The problem I encounter the most is because of some phosphate and maybe a little extra light. But is manageable with water changes and glass cleaning in the aquaria(every four days in heavy stocked fish tanks, and every ten days in fully stocked aquaria.)
But one thing that takes a lot of time in cleaning the aquarium (primary if you have several fish tanks) is algae in rocks, decorations, and driftwood.
I have seven aquaria, and cleaning them top to bottom all take up to an hour and a half(using a hose siphon and an internal water pump). If I had to clean algae in rocks decorations, and driftwood, it will increase the time thirty minutes up or more. So obviously I opt for no plastic decorations, white or clear color rocks, or driftwood in the fish tanks.
All of this is truth in all but one exception. And that is unless a have a PLECOSTOMUS fish. I have one in a tank, but is not the common plecostomus, but a bristle nose.

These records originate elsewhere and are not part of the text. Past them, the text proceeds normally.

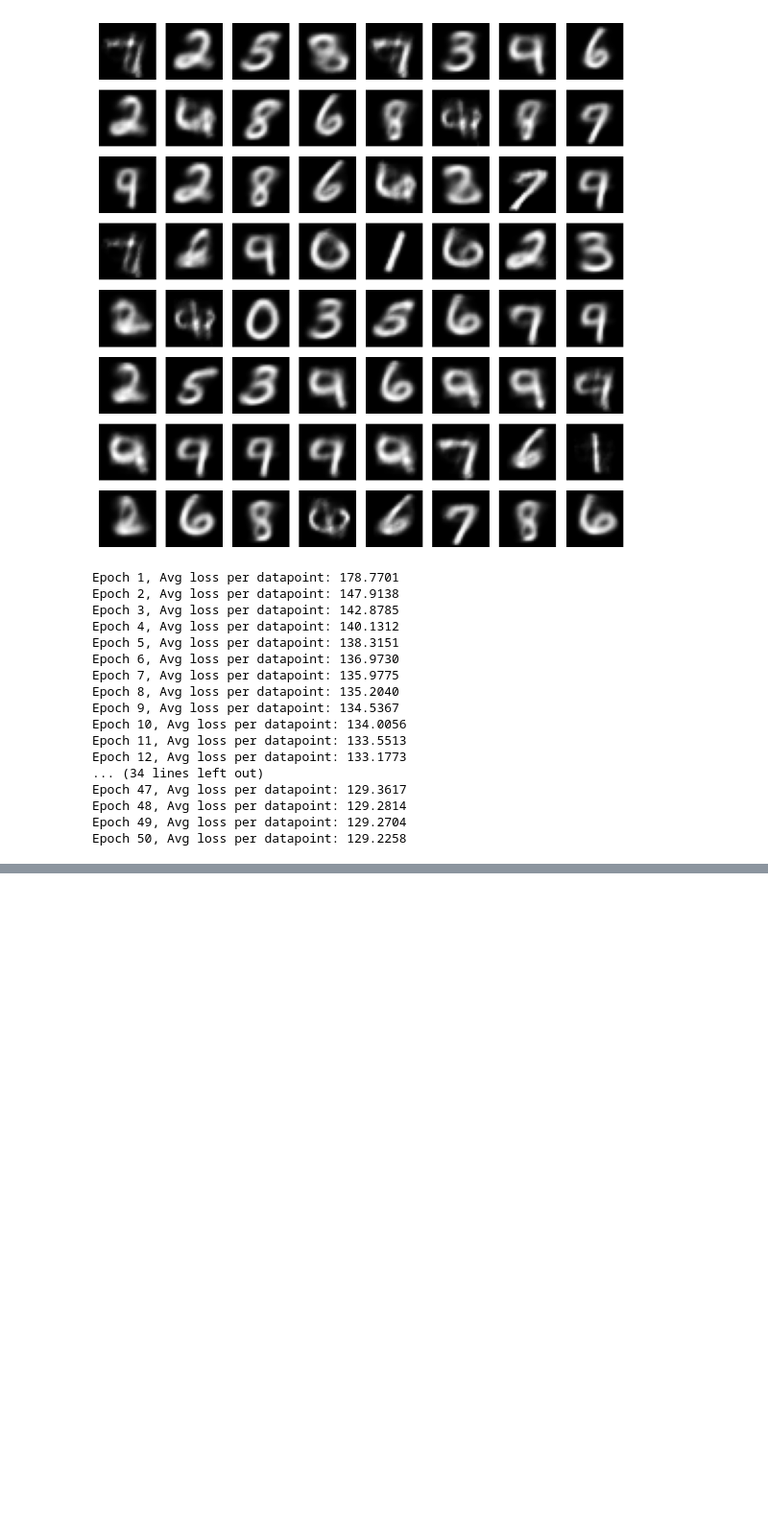
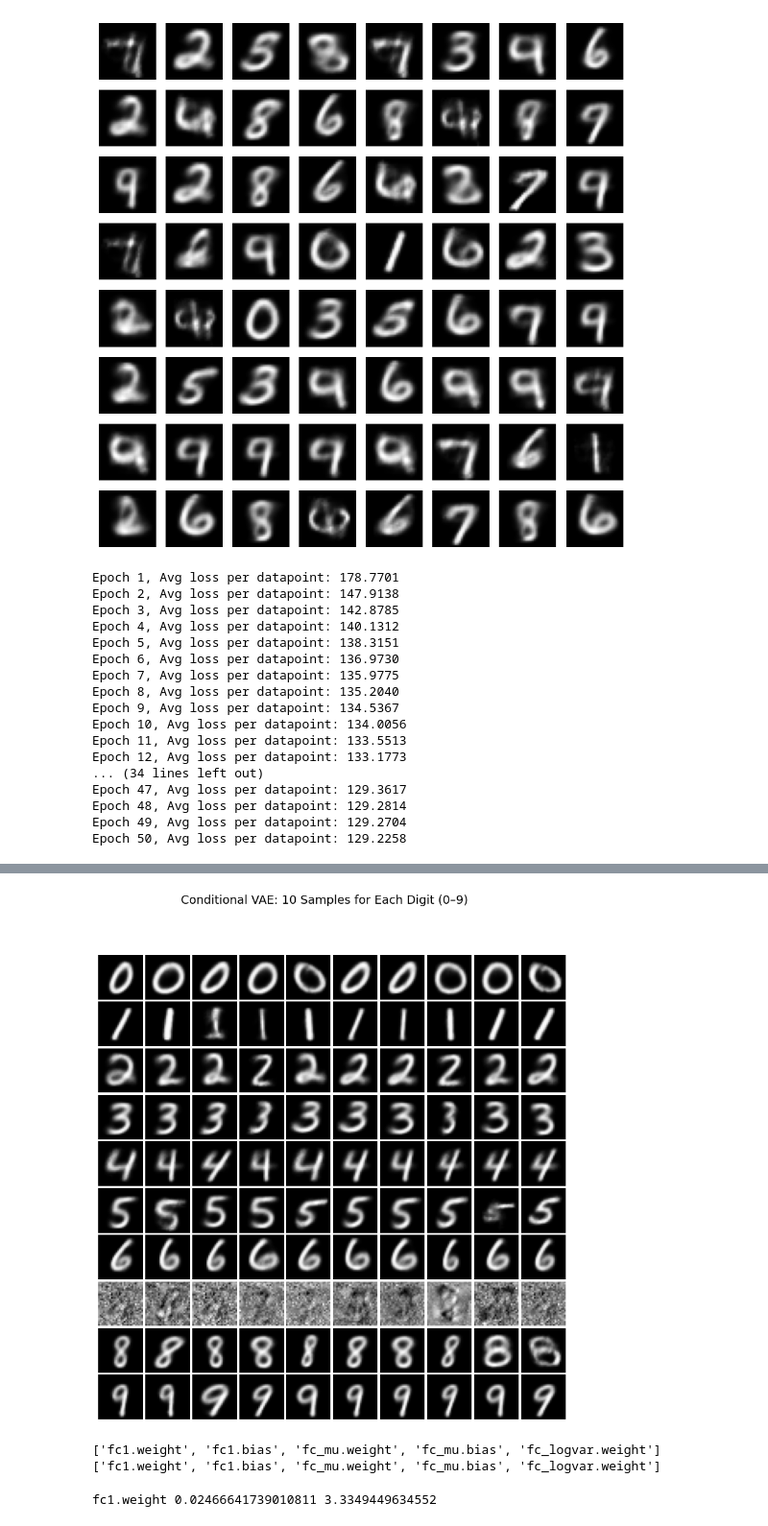
Before and after one commit to MatinGhiasi32/SelectiveAmnesiaMNIST, a Jupyter notebook: main.ipynb, the cells around one changed output, grey strips where cells are left out. Shown at 96% size. Cells and saved outputs as stored; diff of their text form; code cells hidden in the pictures; blank space fills up the shorter version.

Commit message:
Added SA to the model to forget the digit 7

```diff
--- a/main.ipynb
+++ b/main.ipynb
@@ -257,0 +255,12 @@ plt.show()
+# %%
+# Forgetting a specific class (e.g., digit '7')
+FORGET_CLASS = 7
+
+forget_indices = [i for i, (_, y) in enumerate(train_dataset) if y == FORGET_CLASS]
+retain_indices = [i for i, (_, y) in enumerate(train_dataset) if y != FORGET_CLASS]
+
+forget_dataset = Subset(train_dataset, forget_indices)
+retain_dataset = Subset(train_dataset, retain_indices)
+
+forget_loader = DataLoader(forget_dataset, batch_size=128, shuffle=True)
+retain_loader = DataLoader(retain_dataset, batch_size=128, shuffle=True)
@@ -257,0 +285,7 @@ plt.show()
+# %%
+fisher = compute_fisher(model2, retain_loader, device)  # fisher averaged per-sample
+sa_model = copy.deepcopy(model2).to(device)
+theta_star = {n: p.clone().detach() for n, p in sa_model.named_parameters()}
+optimizer2 = optim.Adam(sa_model.parameters(), lr=1e-3)
+for p in sa_model.parameters():
+    p.requires_grad = True
@@ -257,0 +349,35 @@ plt.show()
+# %%
+sa_model.eval()
+n_samples_per_digit = 10
+num_classes = 10
+
+with torch.no_grad():
+    z = torch.randn(num_classes * n_samples_per_digit, sa_model.latent_dim).to(device)
+    y = torch.arange(0, num_classes).repeat_interleave(n_samples_per_digit).to(device)
+    samples = sa_model.decode(z, y).view(-1, 1, 28, 28).cpu()
+
+fig, axes = plt.subplots(num_classes, n_samples_per_digit, figsize=(10, 10))
+plt.subplots_adjust(wspace=0.05, hspace=0.05)
+
+for i in range(num_classes):
+    for j in range(n_samples_per_digit):
+        ax = axes[i, j]
+        ax.imshow(samples[i * n_samples_per_digit + j][0], cmap='gray')
+        ax.axis('off')
+
+plt.suptitle("Conditional VAE: 10 Samples for Each Digit (0–9)", fontsize=14)
+plt.show()
+# %% [output]
+[figure, added]
+# %%
+print(list(fisher.keys())[:5])
+print([name for name, _ in sa_model.named_parameters()][:5])
+# %% [output]
+['fc1.weight', 'fc1.bias', 'fc_mu.weight', 'fc_mu.bias', 'fc_logvar.weight']
+['fc1.weight', 'fc1.bias', 'fc_mu.weight', 'fc_mu.bias', 'fc_logvar.weight']
+# %%
+for name, f in fisher.items():
+    print(name, f.mean().item(), f.max().item())
+    break
+# %% [output]
+fc1.weight 0.02466641739010811 3.3349449634552
```
Also changed, not shown: parts of 9 cells of this notebook, 1 other file.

Everywhere there is a pleco, no white honeycomb rock get slime algae around it. And driftwood does not develop hair algae neither. You may find some algae in the glass still.
There is a downside tough. That is plecostomus poop a lot, and you can see all the detritus in the substrate surface (usually if you have light sand color. Gravel is not a problem)
I have otocinclus cat fish in thirty gallon planted aquarium, but they are good at cleaning algae from plants surface, and not for decorations, rocks, etc